>>>
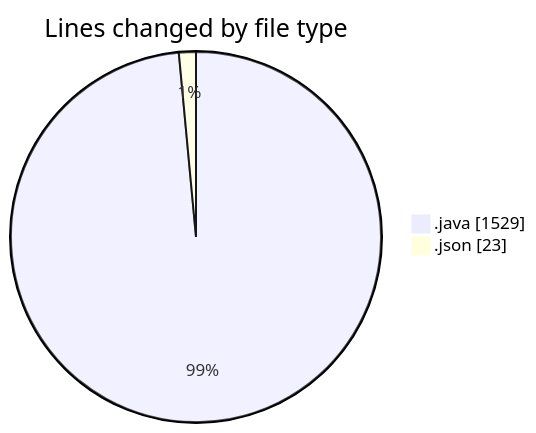
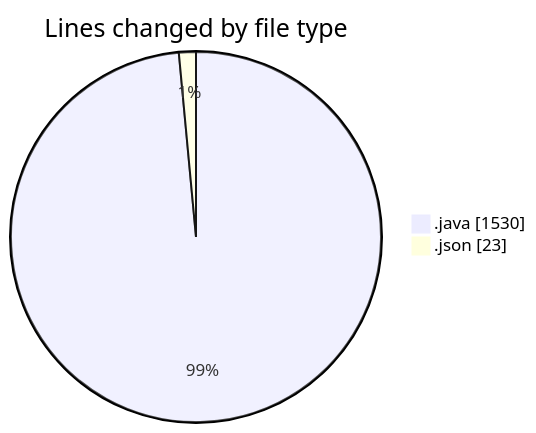
Before and after one commit to ricardozamudiocil/code-tracking: the first of 2 diagrams in 2026-03-30/cilapp/README.md, drawn with Mermaid. The commit also changed other lines of this file and 1 other file, not shown here.

````diff
--- a/2026-03-30/cilapp/README.md
+++ b/2026-03-30/cilapp/README.md
@@ -25,6 +25,6 @@
 ```mermaid
 pie showData
 title Lines changed by file type
-".java" : 1529
+".java" : 1530
 ".json" : 23
 ```
````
<<<
◆ Aim of the exercise
In your copy of the listing above, every line must match exactly and no picture may appear.

◆ Task solution
Before and after one commit to ricardozamudiocil/code-tracking: the first of 2 diagrams in 2026-03-30/cilapp/README.md, drawn with Mermaid. The commit also changed other lines of this file and 1 other file, not shown here.

````diff
--- a/2026-03-30/cilapp/README.md
+++ b/2026-03-30/cilapp/README.md
@@ -25,6 +25,6 @@
 ```mermaid
 pie showData
 title Lines changed by file type
-".java" : 1529
+".java" : 1530
 ".json" : 23
 ```
````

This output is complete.